Folic acid will be added to non-wholemeal wheat flour across the UK, giving pregnant mothers extra protection through foods consumed such as bread against life-threatening spinal and brain conditions in babies.
Due to be introduced by the Department of Health and Social Care, the measure aims to prevent 200 so-called neural tube defects each year – birth defects of the spine and brain that usually occur during the first month of pregnancy. That would amount to around 20% of the annual total across the four UK nations, the Government said.
A review of bread and flour regulations will be conducted by the Department for Environment, Food and Rural Affairs (Defra), the Department of Health and Social Care, the Food Standards Agency and Food Standards Scotland. The implementation of the “mandatory fortification of flour with folic acid” will be included in the review.
The Government said the costs of “fortification to industry are expected to be minimal”.
UK Prime Minister Boris Johnson said: “Few things are as important as a baby’s health – and folic acid-fortified flour is a quick, simple win to enhance their development. This will give extra peace of mind to parents and families, as well as helping boost the health of adults across the country.”
Folic acid will need to be added to the labelling of all foods made with non-wholemeal flour. Wholemeal flour and gluten-free foods are not subject to the mandatory measure and are not currently part of the review process, the Government said, adding that some wholemeal and gluten-free foods are “already voluntarily fortified with folic acid” in the UK.
Health and Social Care Secretary Sajid Javid said: “We are committed to giving more children a healthy start in life. With the safe and taste-free folic acid baked into the national diet, hundreds more babies will be born healthy each year.
“Focusing on preventing life-threatening health issues such as spina bifida, will ensure fewer people will require hospital treatment, and more individuals and families are able to live healthier lives.”
In 2018, the then-public health minister Steve Brine announced the Government would start consultations the following year on introducing mandatory requirements for folic acid in flours based on evidence, practicality and safety.
At the time, evidence from the Scientific Advisory Committee of Nutrition suggested expectant mothers could take folic acid during pregnancy to significantly reduce the risk of foetal abnormalities such as spina bifida and anencephaly, a condition where the majority of the brain never develops.
Around 700 to 900 pregnancies are affected by neural tube defects each year in the UK, the Government said then.

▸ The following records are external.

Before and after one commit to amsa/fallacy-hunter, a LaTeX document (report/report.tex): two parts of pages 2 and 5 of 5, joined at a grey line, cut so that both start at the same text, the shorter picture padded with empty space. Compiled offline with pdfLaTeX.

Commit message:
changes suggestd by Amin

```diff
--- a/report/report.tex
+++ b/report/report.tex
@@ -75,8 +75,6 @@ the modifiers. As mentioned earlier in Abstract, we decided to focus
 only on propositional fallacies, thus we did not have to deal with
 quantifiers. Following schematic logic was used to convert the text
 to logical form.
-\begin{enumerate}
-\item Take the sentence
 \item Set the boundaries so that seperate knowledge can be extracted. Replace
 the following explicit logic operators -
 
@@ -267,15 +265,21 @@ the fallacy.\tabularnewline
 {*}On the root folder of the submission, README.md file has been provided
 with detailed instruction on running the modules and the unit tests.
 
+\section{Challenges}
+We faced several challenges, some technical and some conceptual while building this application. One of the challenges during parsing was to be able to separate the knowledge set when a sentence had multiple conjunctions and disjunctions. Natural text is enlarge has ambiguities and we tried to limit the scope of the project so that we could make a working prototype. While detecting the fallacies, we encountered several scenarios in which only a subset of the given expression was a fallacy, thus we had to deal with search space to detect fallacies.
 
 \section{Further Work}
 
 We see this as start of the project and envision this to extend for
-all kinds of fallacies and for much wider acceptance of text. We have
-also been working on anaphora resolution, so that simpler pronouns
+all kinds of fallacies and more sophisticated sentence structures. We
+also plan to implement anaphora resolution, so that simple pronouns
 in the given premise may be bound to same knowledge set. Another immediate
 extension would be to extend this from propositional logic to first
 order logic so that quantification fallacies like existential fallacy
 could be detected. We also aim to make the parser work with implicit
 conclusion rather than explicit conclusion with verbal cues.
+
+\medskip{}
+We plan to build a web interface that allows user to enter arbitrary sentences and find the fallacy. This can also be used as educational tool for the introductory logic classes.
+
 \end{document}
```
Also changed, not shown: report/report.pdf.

Alex Waugh, the director of trade association UK Flour Millers, said in the latest Government statement: “Flour, whether white brown or wholemeal, is an ingredient in many foodstuffs and supplies a big proportion of our daily fibre and protein along with essential nutrients such as calcium, iron and B vitamins.
“If it is decided that folic acid should be added to flour for public health reasons, flour millers will do all they can to overcome any practical challenges to make it happen.”
Just Food approached UK bread majors Hovis and Kingsmill for comment.